American Indians are often ignored in studies and by the media, and when discussed, it is often in a historical context. But American Indians are still here, and cultural- and community-based education reforms as seen in the tribal college movement can serve as prototypes for success for other educators. Indian country is a powerful example of how community-based education reform exposes low-income students to higher education, encourages matriculation and transforms the economics of entire communities.
American Indians have the lowest incomes of all ethnic and racial groups in the United States, according to U.S. Census data. More than 25 percent of all American Indians and Alaska Natives live below the poverty line, in contrast with a national poverty rate of 12.4 percent. The gap is even larger for one-third of all American Indians who live on reservations, with 51 percent of the population living below the poverty line. Low incomes and the historic use of education as a tool for forced assimilation have left many distrustful of higher education.
When the Navajo nation created Dine College in 1968 on the reservation to provide higher education to tribal members, it reformed education based on cultural and community needs, giving birth to the tribal college movement. There are now 31 tribal colleges, most of them two-year institutions, in 12 states, providing affordable, culturally based education for students living in remote areas. Several studies have shown that when American Indian students study their native language and traditions along with typical coursework, their test scores improve dramatically. In addition, with Indian faculty serving as teachers and role models, Indian students are less alienated in the classroom, leading to future success when students transfer to four-year institutions. According to a report by the Institute for Higher Education Policy and the American Indian Higher Education Consortium (AIHEC), approximately half of tribal college graduates continued their education, with 86 percent pursuing a bachelor's degree.
Tribal colleges are accredited institutions offering 400 majors and 180 vocational certificate programs. Nine offer bachelor's degrees and two offer master's degrees, while nearly all offer four-year degree programs with other institutions through distance learning.
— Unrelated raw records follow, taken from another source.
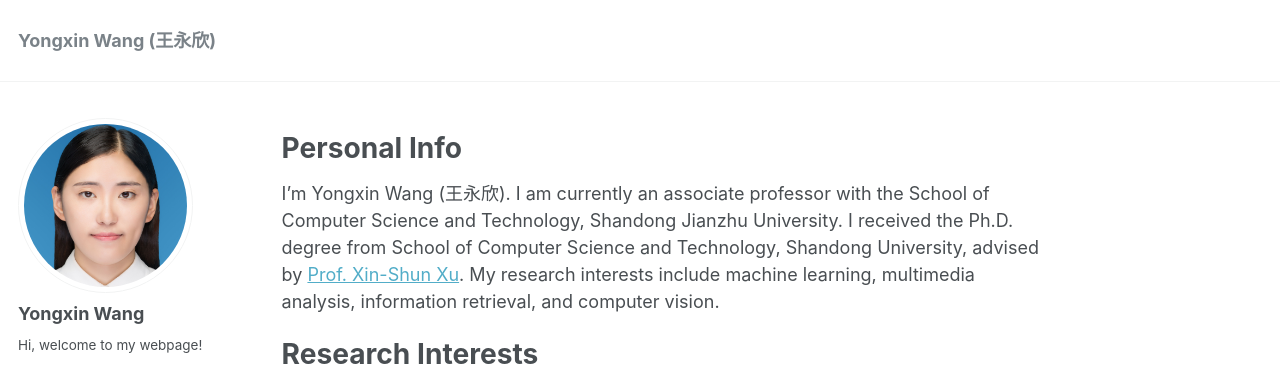
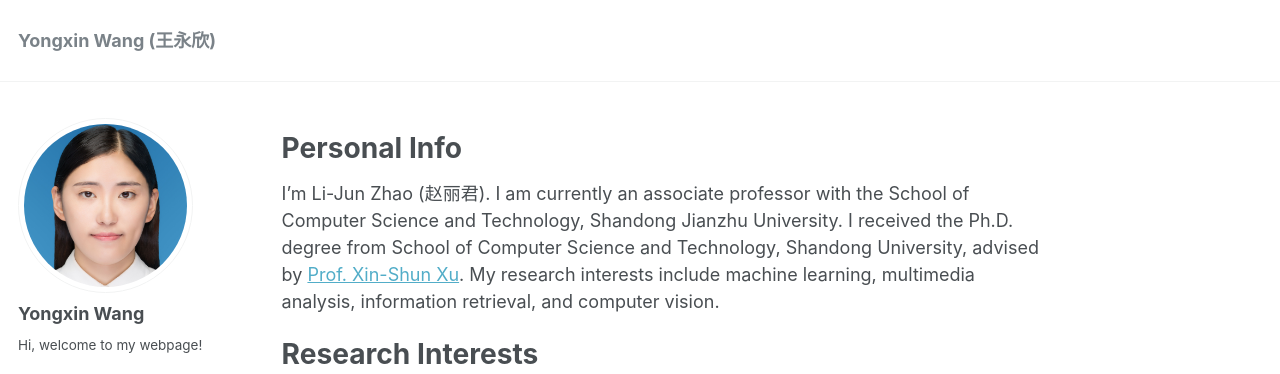
Before and after one commit to Legenddddd/Legenddddd.github.io, a Jekyll site: the page built from _pages/about.md, in a window 1280 px wide and 900 px high. Shown: the top 374 px of the window. Built offline with Jekyll 4.4.1, drawn with Linux system fonts in a browser that asks for light colours; some web fonts are replaced.

Commit message:
Update about.md

```diff
--- a/_pages/about.md
+++ b/_pages/about.md
@@ -10,7 +10,7 @@ redirect_from:
 
 Personal Info
 ======
-I'm Yongxin Wang (王永欣). I am currently an associate professor with the School of Computer Science and Technology, Shandong Jianzhu University. I received the Ph.D. degree from School of Computer Science and Technology, Shandong University, advised by [Prof. Xin-Shun Xu](https://faculty.sdu.edu.cn/xuxinshun/zh_CN/index.htm). My research interests include machine learning, multimedia analysis, information retrieval, and computer vision.
+I'm Li-Jun Zhao (赵丽君). I am currently an associate professor with the School of Computer Science and Technology, Shandong Jianzhu University. I received the Ph.D. degree from School of Computer Science and Technology, Shandong University, advised by [Prof. Xin-Shun Xu](https://faculty.sdu.edu.cn/xuxinshun/zh_CN/index.htm). My research interests include machine learning, multimedia analysis, information retrieval, and computer vision.
 
 [^_^]: # Click [here](https://yxinwang.github.io/files/CV-yongxinwang.pdf) to view my up-to-date CV.
 
```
They provide quality education in a variety of subjects, including technology, health care and the liberal arts, while also serving as community centers and centers of entrepreneurship. …